PROBLEM TO WORK ON — Lines that contain "tolist" are to be copied from the material, every one of them.
>>
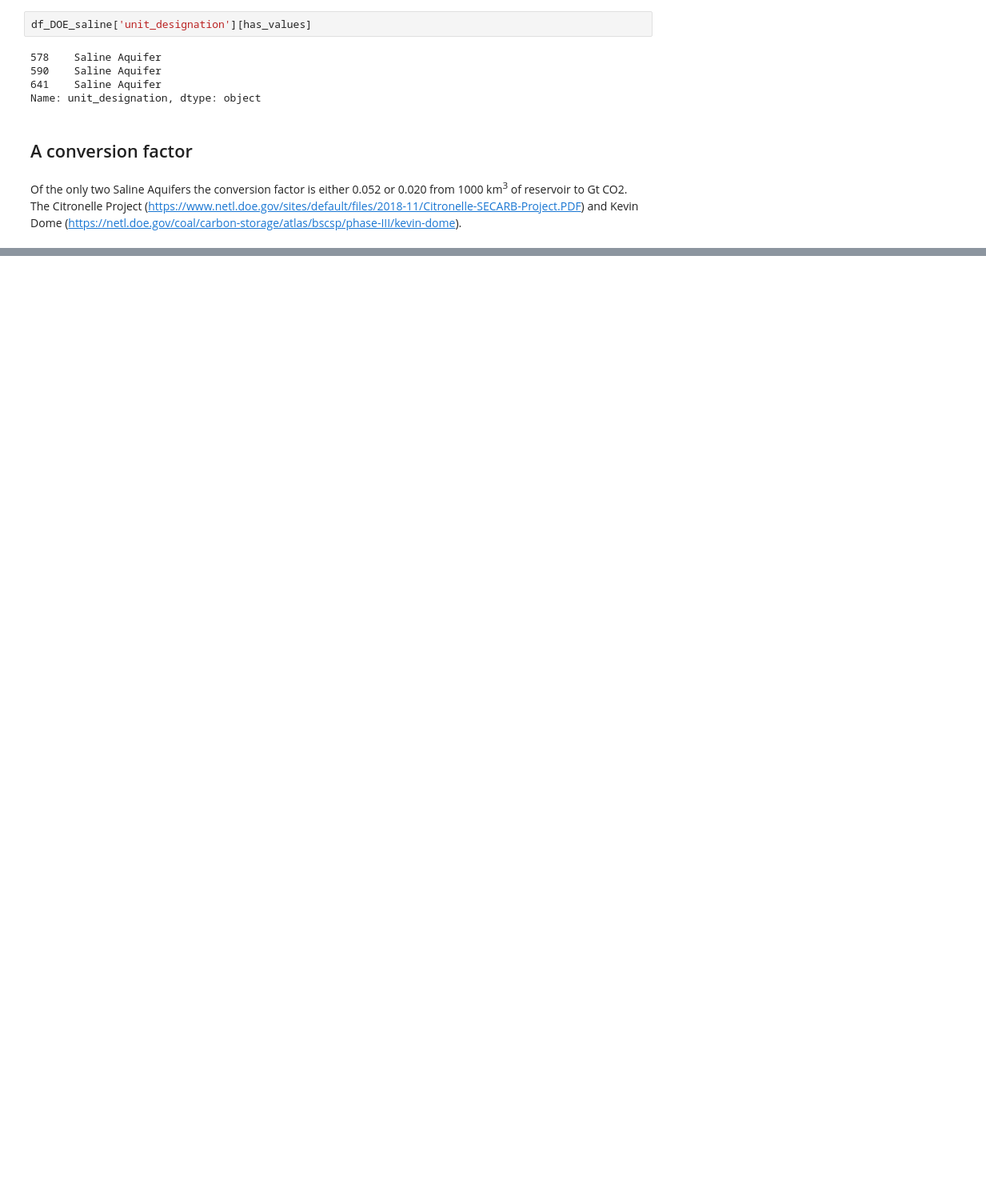
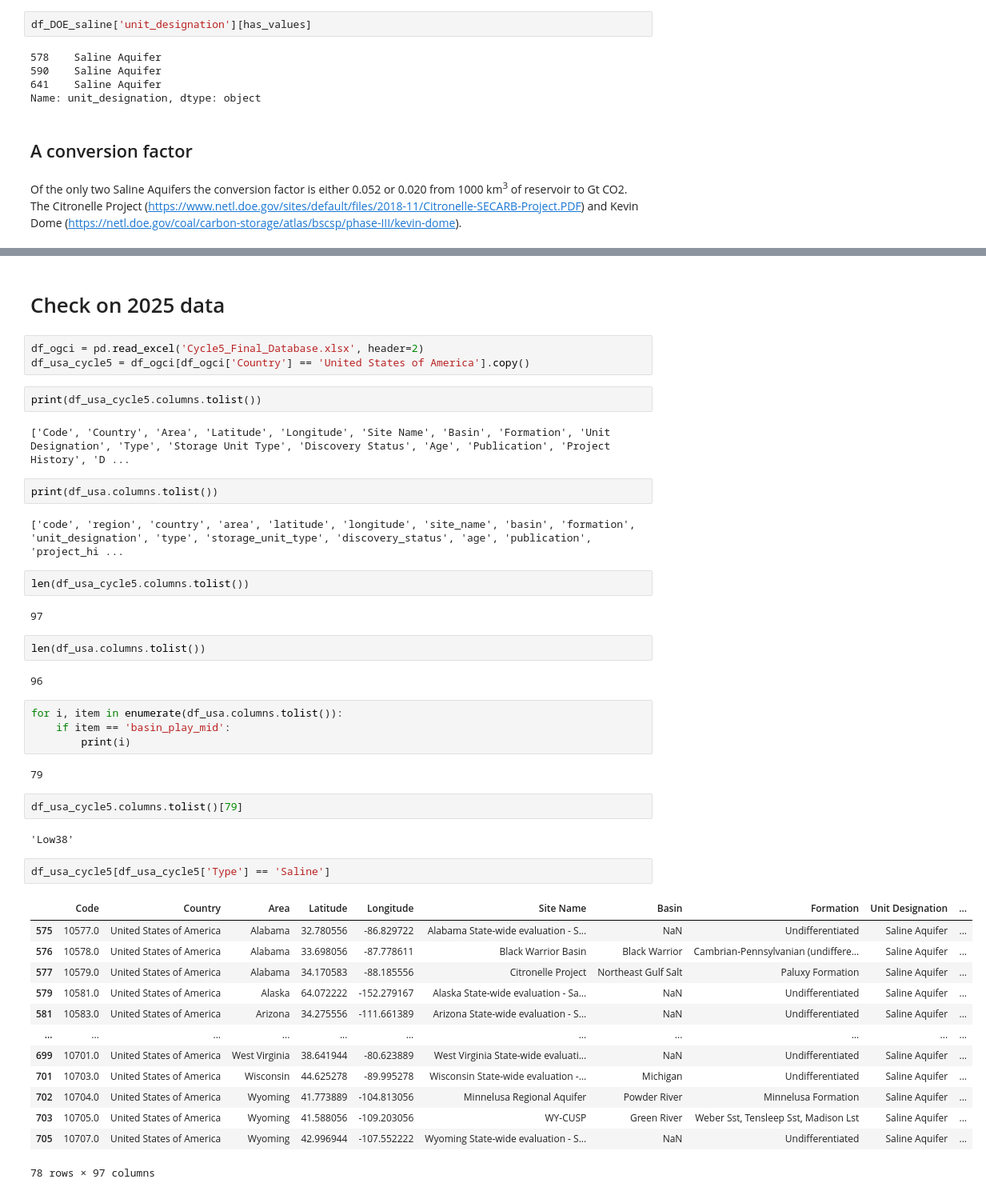
Before and after one commit to johnjarmitage/2024_gidden_cstorage_extras, a Jupyter notebook: extra-analysis/OGCI-USA-analysis.ipynb, the cells around one changed output, grey strips where cells are left out. Shown at 80% size. Saved outputs shown, nothing was run; the diff lists cells and outputs as text; blank space fills up the shorter version.

```diff
--- a/extra-analysis/OGCI-USA-analysis.ipynb
+++ b/extra-analysis/OGCI-USA-analysis.ipynb
@@ -320,0 +366,47 @@ Of the only two Saline Aquifers the conversion factor is either 0.052 or 0.020 f
+# %% [markdown]
+# Check on 2025 data
+# %%
+df_ogci = pd.read_excel('Cycle5_Final_Database.xlsx', header=2)
+df_usa_cycle5 = df_ogci[df_ogci['Country'] == 'United States of America'].copy()
+# %%
+print(df_usa_cycle5.columns.tolist())
+# %% [output]
+['Code', 'Country', 'Area', 'Latitude', 'Longitude', 'Site Name', 'Basin', 'Formation', 'Unit Designation', 'Type', 'Storage Unit Type', 'Discovery Status', 'Age', 'Publication', 'Project History', 'D ...
+# %%
+print(df_usa.columns.tolist())
+# %% [output]
+['code', 'region', 'country', 'area', 'latitude', 'longitude', 'site_name', 'basin', 'formation', 'unit_designation', 'type', 'storage_unit_type', 'discovery_status', 'age', 'publication', 'project_hi ...
+# %%
+len(df_usa_cycle5.columns.tolist())
+# %% [output]
+97
+# %%
+len(df_usa.columns.tolist())
+# %% [output]
+96
+# %%
+for i, item in enumerate(df_usa.columns.tolist()):
+    if item == 'basin_play_mid':
+        print(i)
+# %% [output]
+79
+# %%
+df_usa_cycle5.columns.tolist()[79]
+# %% [output]
+'Low38'
+# %%
+df_usa_cycle5[df_usa_cycle5['Type'] == 'Saline']
+# %% [output]
+|  | Code | Country | Area | Latitude | Longitude | Site Name | Basin | Formation | Unit Designation | ... |
+| 575 | 10577.0 | United States of America | Alabama | 32.780556 | -86.829722 | Alabama State-wide evaluation - S... | NaN | Undifferentiated | Saline Aquifer | ... |
+| 576 | 10578.0 | United States of America | Alabama | 33.698056 | -87.778611 | Black Warrior Basin | Black Warrior | Cambrian-Pennsylvanian (undiffere... | Saline Aquifer | ... |
+| 577 | 10579.0 | United States of America | Alabama | 34.170583 | -88.185556 | Citronelle Project | Northeast Gulf Salt | Paluxy Formation | Saline Aquifer | ... |
+| 579 | 10581.0 | United States of America | Alaska | 64.072222 | -152.279167 | Alaska State-wide evaluation - Sa... | NaN | Undifferentiated | Saline Aquifer | ... |
+| 581 | 10583.0 | United States of America | Arizona | 34.275556 | -111.661389 | Arizona State-wide evaluation - S... | NaN | Undifferentiated | Saline Aquifer | ... |
+| ... | ... | ... | ... | ... | ... | ... | ... | ... | ... | ... |
+| 699 | 10701.0 | United States of America | West Virginia | 38.641944 | -80.623889 | West Virginia State-wide evaluati... | NaN | Undifferentiated | Saline Aquifer | ... |
+| 701 | 10703.0 | United States of America | Wisconsin | 44.625278 | -89.995278 | Wisconsin State-wide evaluation -... | Michigan | Undifferentiated | Saline Aquifer | ... |
+| 702 | 10704.0 | United States of America | Wyoming | 41.773889 | -104.813056 | Minnelusa Regional Aquifer | Powder River | Minnelusa Formation | Saline Aquifer | ... |
+| 703 | 10705.0 | United States of America | Wyoming | 41.588056 | -109.203056 | WY-CUSP | Green River | Weber Sst, Tensleep Sst, Madison Lst | Saline Aquifer | ... |
+| 705 | 10707.0 | United States of America | Wyoming | 42.996944 | -107.552222 | Wyoming State-wide evaluation - S... | NaN | Undifferentiated | Saline Aquifer | ... |
+78 rows × 97 columns
```
Also changed, not shown: parts of 7 cells of this notebook, 2 other files.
<<
OUTPUT OF THE TASK —
+print(df_usa_cycle5.columns.tolist())
+print(df_usa.columns.tolist())
+len(df_usa_cycle5.columns.tolist())
+len(df_usa.columns.tolist())
+for i, item in enumerate(df_usa.columns.tolist()):
+df_usa_cycle5.columns.tolist()[79]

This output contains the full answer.